Again, this isn’t a job built for the device. Especially because the reduced aspect ratio of the two screens means most game UIs don’t scale very well. But it’s still depressing that it’s such a hardship.

If the planned workload is all you intend to undertake, the hardware on offer should be enough. Just don’t expect to utilize this device for a lot of intense creative tasks.

Battery With a 3,577mAh battery and the Surface Duo running last year’s top Qualcomm, we weren’t expecting spectacular battery life. Especially given that the gadget needs to power two screens. We had been pleasantly delighted.

Only on the first day did we have poor battery life. With the gadget dying on us before we went to bed, it could easily be attributed to the device going through the first-time setup. 

We used the Surface Duo as our primary device for a little more than two weeks. We found that it generally lasted a little more than a day most of the time. Even when we loaded up Pokemon Go to evaluate how the device handled games or watched a lot of video material, the battery lasted the entire day.

Even if the battery does finally die, the supplied 18W charger charges the smartphone rapidly. So we’re never out of action for long. Given the all-glass design, it would have been good if Microsoft had incorporated wireless charging with the Surface Duo. But perhaps that will be included next time (if there is one)

Is the Microsoft Surface Duo worth it?

Buy it if…

  1. You do a lot of work on the go

If you need quick access to a serious productivity gadget, the Surface Duo’s two panels are great. Multitasking on a phone has never been easier.

  1. You use Microsoft Office

If you spend a lot of time in Microsoft Office, the Surface Duo might be the perfect device for you.

  1. Simple designs appeal to you.

The Surface Duo is one of the most beautiful mobile gadgets we’ve ever seen, and Microsoft outdid them this time.

Don’t buy it if….

  1. A phone with two displays is unnecessary.

For the Surface Duo to be worth the huge amount of money it costs. You have to be all-in on the dual-screen phone thing.

  1. You’re looking for cutting-edge technology.

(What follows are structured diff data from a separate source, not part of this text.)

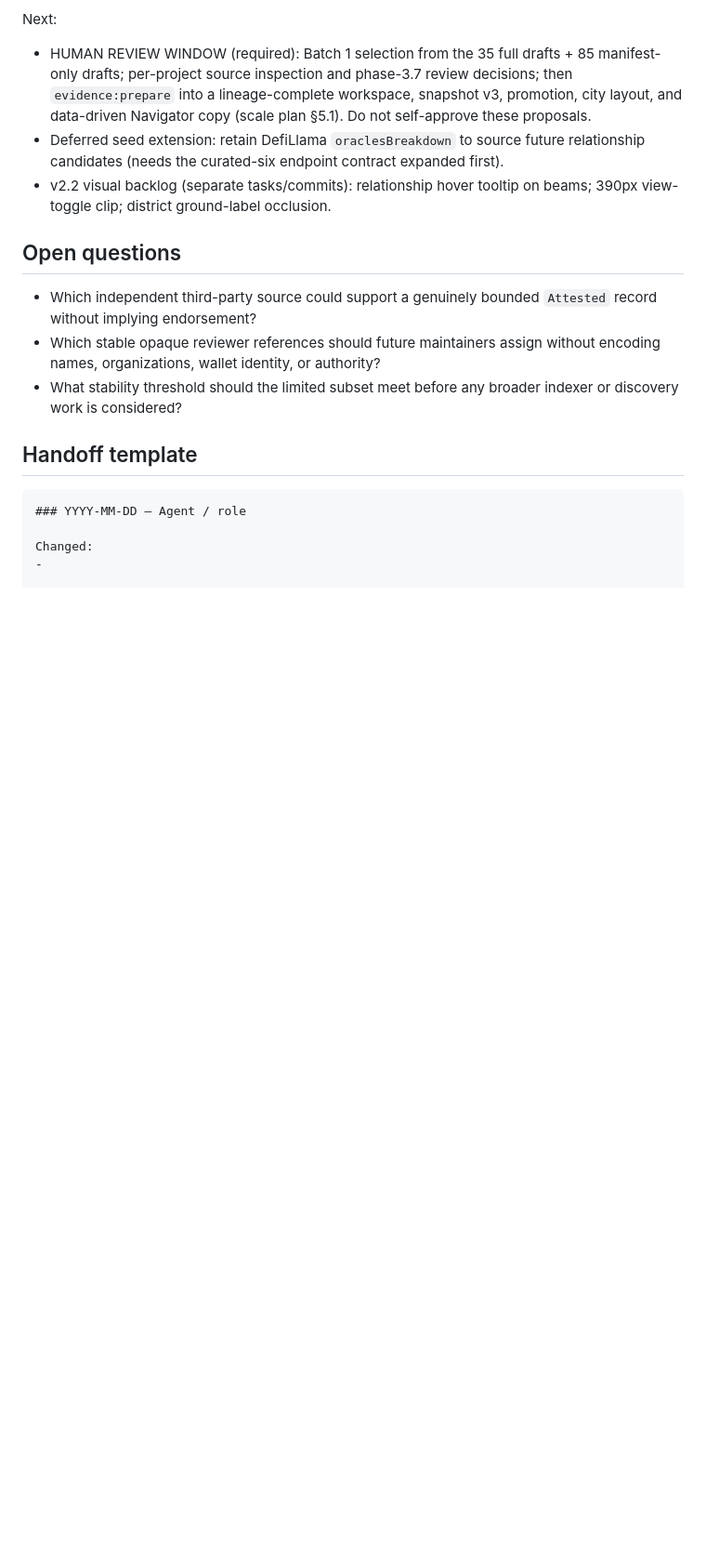
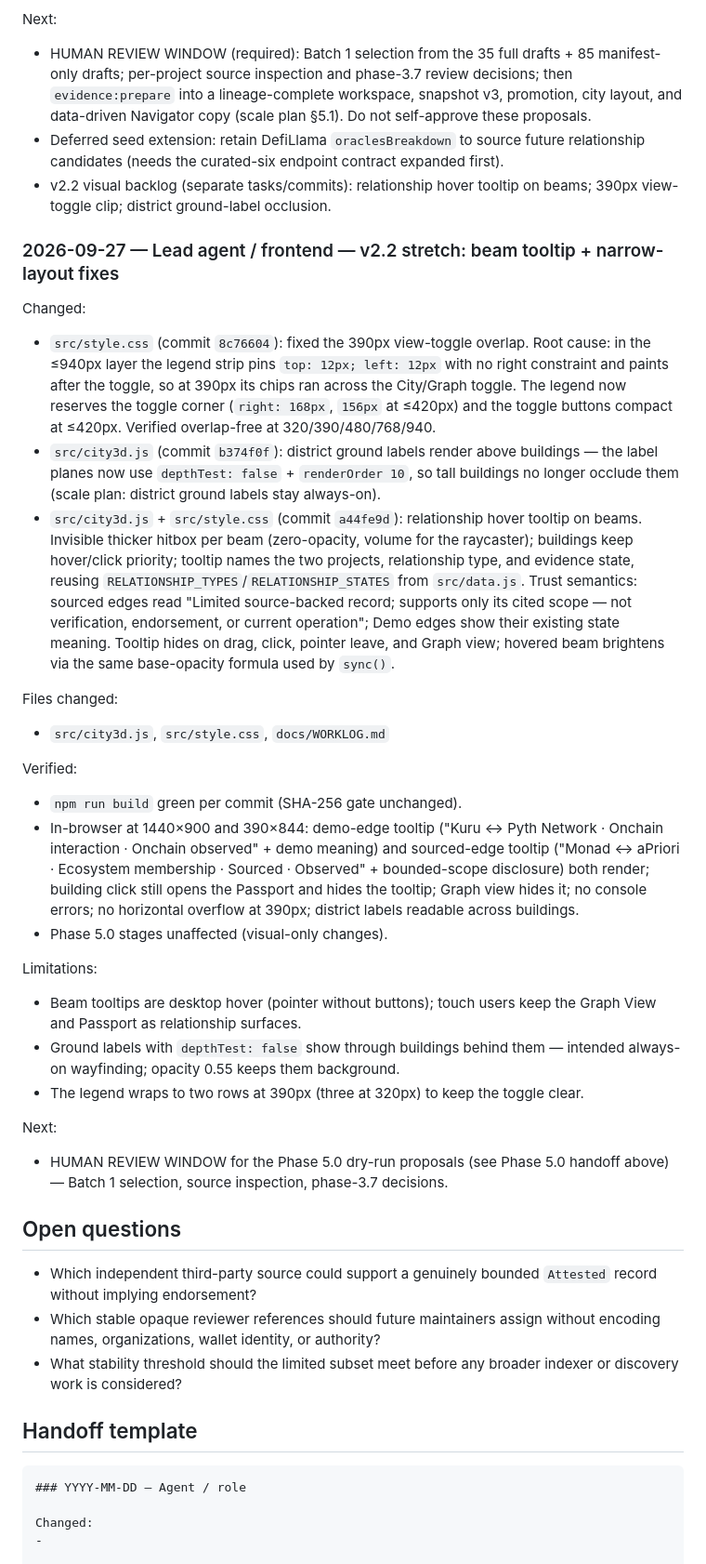
Before and after one commit to ILYUTKICK/monad-city, a Markdown page: docs/WORKLOG.md, the part around the change. Shown at 93% size. GitHub-like rendering; blank space fills up the shorter version.

Commit message:
docs: worklog — phase 5.0 handoff + v2.2 stretch notes

```diff
--- a/docs/WORKLOG.md
+++ b/docs/WORKLOG.md
@@ -994,6 +994,50 @@ Next:
 - v2.2 visual backlog (separate tasks/commits): relationship hover tooltip on beams; 390px
   view-toggle clip; district ground-label occlusion.
 
+### 2026-09-27 — Lead agent / frontend — v2.2 stretch: beam tooltip + narrow-layout fixes
+
+Changed:
+- `src/style.css` (commit `8c76604`): fixed the 390px view-toggle overlap. Root cause: in the
+  ≤940px layer the legend strip pins `top: 12px; left: 12px` with no right constraint and
+  paints after the toggle, so at 390px its chips ran across the City/Graph toggle. The legend
+  now reserves the toggle corner (`right: 168px`, `156px` at ≤420px) and the toggle buttons
+  compact at ≤420px. Verified overlap-free at 320/390/480/768/940.
+- `src/city3d.js` (commit `b374f0f`): district ground labels render above buildings — the
+  label planes now use `depthTest: false` + `renderOrder 10`, so tall buildings no longer
+  occlude them (scale plan: district ground labels stay always-on).
+- `src/city3d.js` + `src/style.css` (commit `a44fe9d`): relationship hover tooltip on beams.
+  Invisible thicker hitbox per beam (zero-opacity, volume for the raycaster); buildings keep
+  hover/click priority; tooltip names the two projects, relationship type, and evidence state,
+  reusing `RELATIONSHIP_TYPES`/`RELATIONSHIP_STATES` from `src/data.js`. Trust semantics:
+  sourced edges read "Limited source-backed record; supports only its cited scope — not
+  verification, endorsement, or current operation"; Demo edges show their existing state
+  meaning. Tooltip hides on drag, click, pointer leave, and Graph view; hovered beam
+  brightens via the same base-opacity formula used by `sync()`.
+
+Files changed:
+- `src/city3d.js`, `src/style.css`, `docs/WORKLOG.md`
+
+Verified:
+- `npm run build` green per commit (SHA-256 gate unchanged).
+- In-browser at 1440×900 and 390×844: demo-edge tooltip ("Kuru ↔ Pyth Network · Onchain
+  interaction · Onchain observed" + demo meaning) and sourced-edge tooltip ("Monad ↔ aPriori ·
+  Ecosystem membership · Sourced · Observed" + bounded-scope disclosure) both render; building
+  click still opens the Passport and hides the tooltip; Graph view hides it; no console errors;
+  no horizontal overflow at 390px; district labels readable across buildings.
+- Phase 5.0 stages unaffected (visual-only changes).
+
+Limitations:
+- Beam tooltips are desktop hover (pointer without buttons); touch users keep the Graph View
+  and Passport as relationship surfaces.
+- Ground labels with `depthTest: false` show through buildings behind them — intended
+  always-on wayfinding; opacity 0.55 keeps them background.
+- The legend wraps to two rows at 390px (three at 320px) to keep the toggle clear.
+
+Next:
+- HUMAN REVIEW WINDOW for the Phase 5.0 dry-run proposals (see Phase 5.0 handoff above) —
+  Batch 1 selection, source inspection, phase-3.7 decisions.
+
+
 
 ## Open questions
 
```
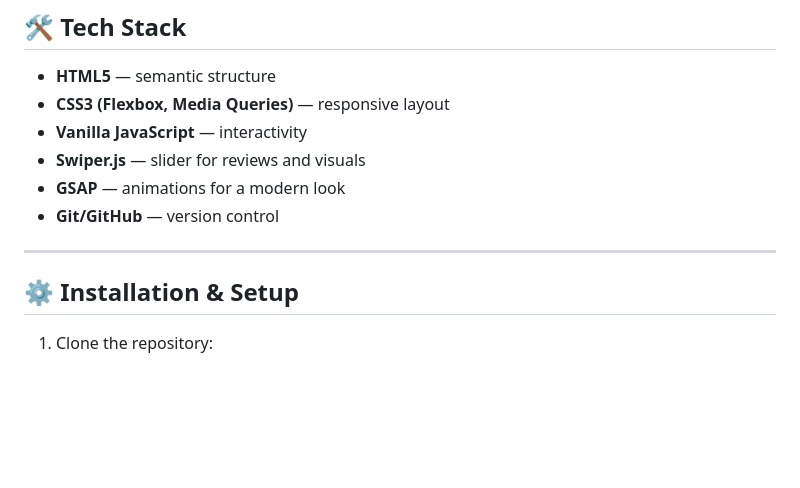
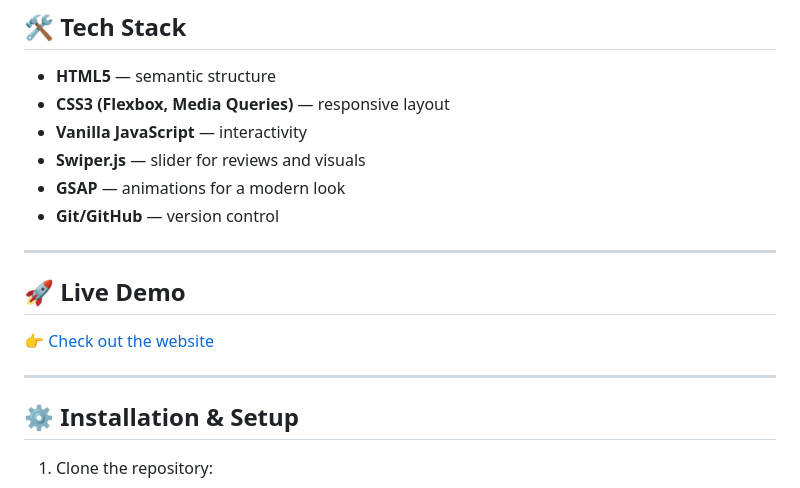
Before and after one commit to 91Helen/Psychologist-landing-page, a Markdown page: README.md, the part around the change. GitHub-like rendering; blank space fills up the shorter version.

```diff
--- a/README.md
+++ b/README.md
@@ -105,6 +105,11 @@ This is a **fully functional, production-ready website** that works seamlessly o
 - **Git/GitHub** — version control
 
 ---
+## 🚀 Live Demo
+
+👉 [Check out the website](https://psycholog-aliya.kz/)
+
+---
 
 ## ⚙️ Installation & Setup
 
```
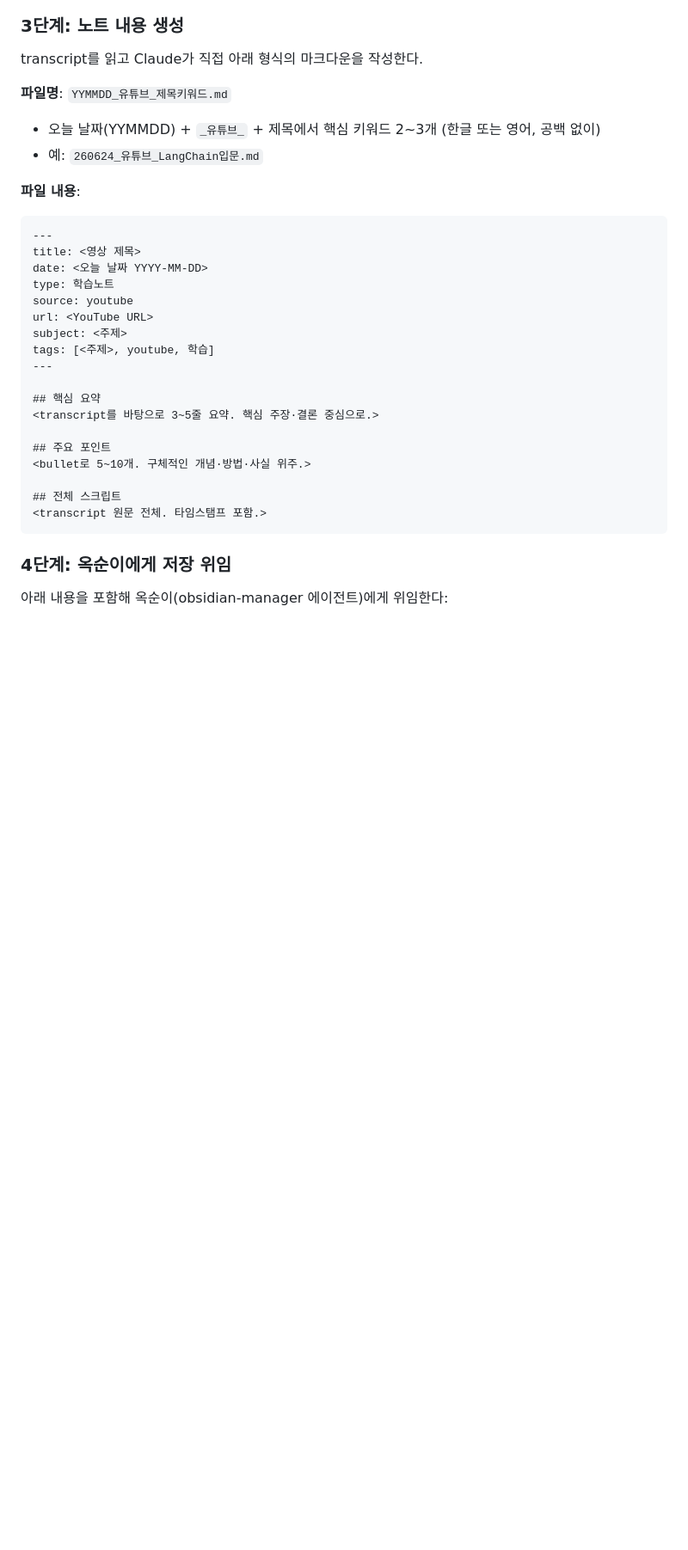
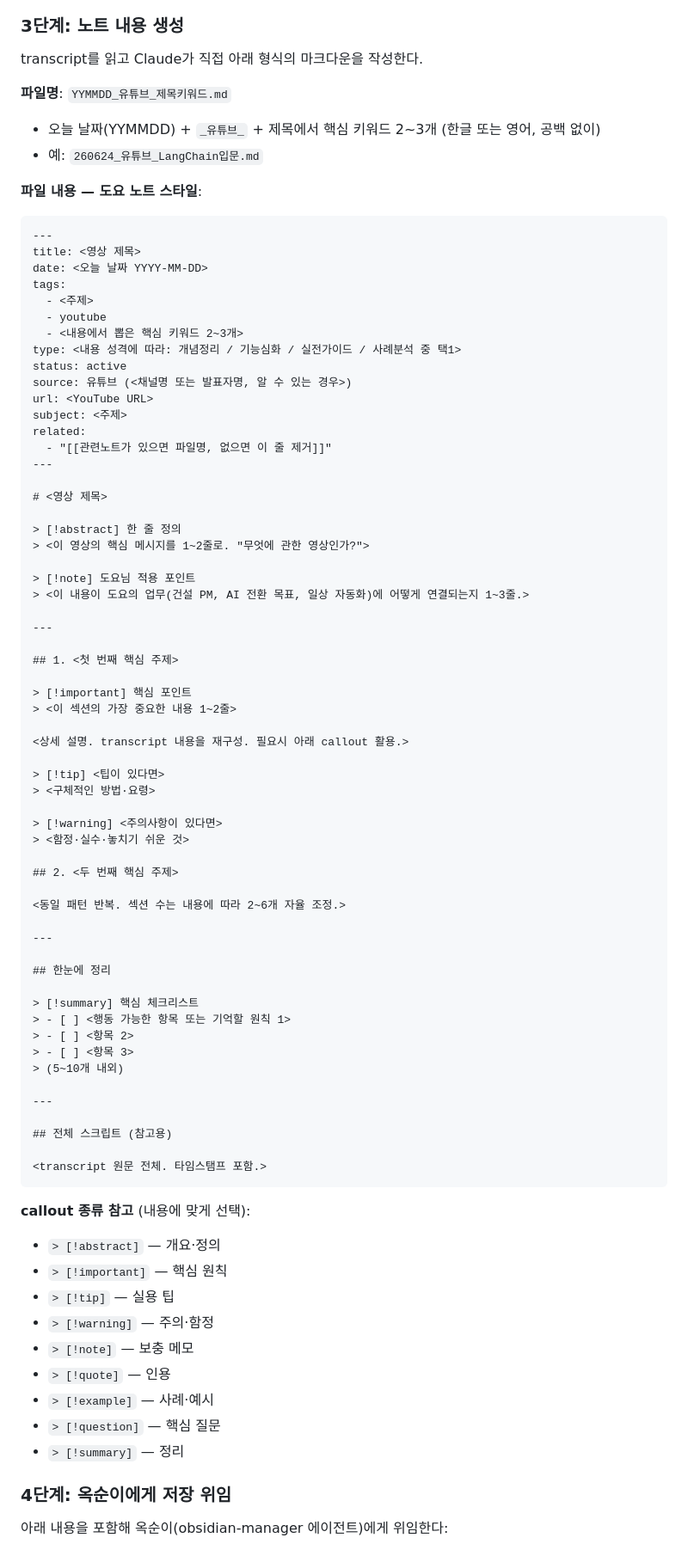
Before and after one commit to eastpipl26/DM_Claude, a Markdown page: skills/학습-유튜브/SKILL.md, the part around the change. Shown at 86% size. Drawn GitHub-style; blank space fills up the shorter version.

Commit message:
학습-유튜브 스킬: 노트 양식을 도요 스타일로 변경
기존 단순 요약/포인트 구조에서 도요가 직접 쓰는 Obsidian 노트 스타일로 전환:
- frontmatter: tags 줄바꿈 배열, type 세분화, source에 채널명, related 추가
- Obsidian callout 문법 적용 (abstract, important, tip, warning, summary 등)
- 섹션 번호 구조 (## 1. ## 2. ...), 도요님 적용 포인트 callout 포함
- 마지막 한눈에 정리 + summary 체크리스트

Co-Authored-By: Claude Sonnet 4.6 <noreply@anthropic.com>

````diff
--- a/skills/학습-유튜브/SKILL.md
+++ b/skills/학습-유튜브/SKILL.md
@@ -38,27 +38,79 @@ transcript를 읽고 Claude가 직접 아래 형식의 마크다운을 작성한
 - 오늘 날짜(YYMMDD) + `_유튜브_` + 제목에서 핵심 키워드 2~3개 (한글 또는 영어, 공백 없이)
 - 예: `260624_유튜브_LangChain입문.md`
 
-**파일 내용**:
+**파일 내용 — 도요 노트 스타일**:
+
 ```markdown
 ---
 title: <영상 제목>
 date: <오늘 날짜 YYYY-MM-DD>
-type: 학습노트
-source: youtube
+tags:
+  - <주제>
+  - youtube
+  - <내용에서 뽑은 핵심 키워드 2~3개>
+type: <내용 성격에 따라: 개념정리 / 기능심화 / 실전가이드 / 사례분석 중 택1>
+status: active
+source: 유튜브 (<채널명 또는 발표자명, 알 수 있는 경우>)
 url: <YouTube URL>
 subject: <주제>
-tags: [<주제>, youtube, 학습]
+related:
+  - "[[관련노트가 있으면 파일명, 없으면 이 줄 제거]]"
 ---
 
-## 핵심 요약
-<transcript를 바탕으로 3~5줄 요약. 핵심 주장·결론 중심으로.>
+# <영상 제목>
 
-## 주요 포인트
-<bullet로 5~10개. 구체적인 개념·방법·사실 위주.>
+> [!abstract] 한 줄 정의
+> <이 영상의 핵심 메시지를 1~2줄로. "무엇에 관한 영상인가?">
 
-## 전체 스크립트
+> [!note] 도요님 적용 포인트
+> <이 내용이 도요의 업무(건설 PM, AI 전환 목표, 일상 자동화)에 어떻게 연결되는지 1~3줄.>
+
+---
+
+## 1. <첫 번째 핵심 주제>
+
+> [!important] 핵심 포인트
+> <이 섹션의 가장 중요한 내용 1~2줄>
+
+<상세 설명. transcript 내용을 재구성. 필요시 아래 callout 활용.>
+
+> [!tip] <팁이 있다면>
+> <구체적인 방법·요령>
+
+> [!warning] <주의사항이 있다면>
+> <함정·실수·놓치기 쉬운 것>
+
+## 2. <두 번째 핵심 주제>
+
+<동일 패턴 반복. 섹션 수는 내용에 따라 2~6개 자율 조정.>
+
+---
+
+## 한눈에 정리
+
+> [!summary] 핵심 체크리스트
+> - [ ] <행동 가능한 항목 또는 기억할 원칙 1>
+> - [ ] <항목 2>
+> - [ ] <항목 3>
+> (5~10개 내외)
+
+---
+
+## 전체 스크립트 (참고용)
+
 <transcript 원문 전체. 타임스탬프 포함.>
 ```
+
+**callout 종류 참고** (내용에 맞게 선택):
+- `> [!abstract]` — 개요·정의
+- `> [!important]` — 핵심 원칙
+- `> [!tip]` — 실용 팁
+- `> [!warning]` — 주의·함정
+- `> [!note]` — 보충 메모
+- `> [!quote]` — 인용
+- `> [!example]` — 사례·예시
+- `> [!question]` — 핵심 질문
+- `> [!summary]` — 정리
 
 ### 4단계: 옥순이에게 저장 위임
 아래 내용을 포함해 옥순이(obsidian-manager 에이전트)에게 위임한다:
````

Because the Surface Duo is powered by last year’s top mobile chipset, it will (slightly) lag behind current phones.

Leave a comment

Your email address will not be published.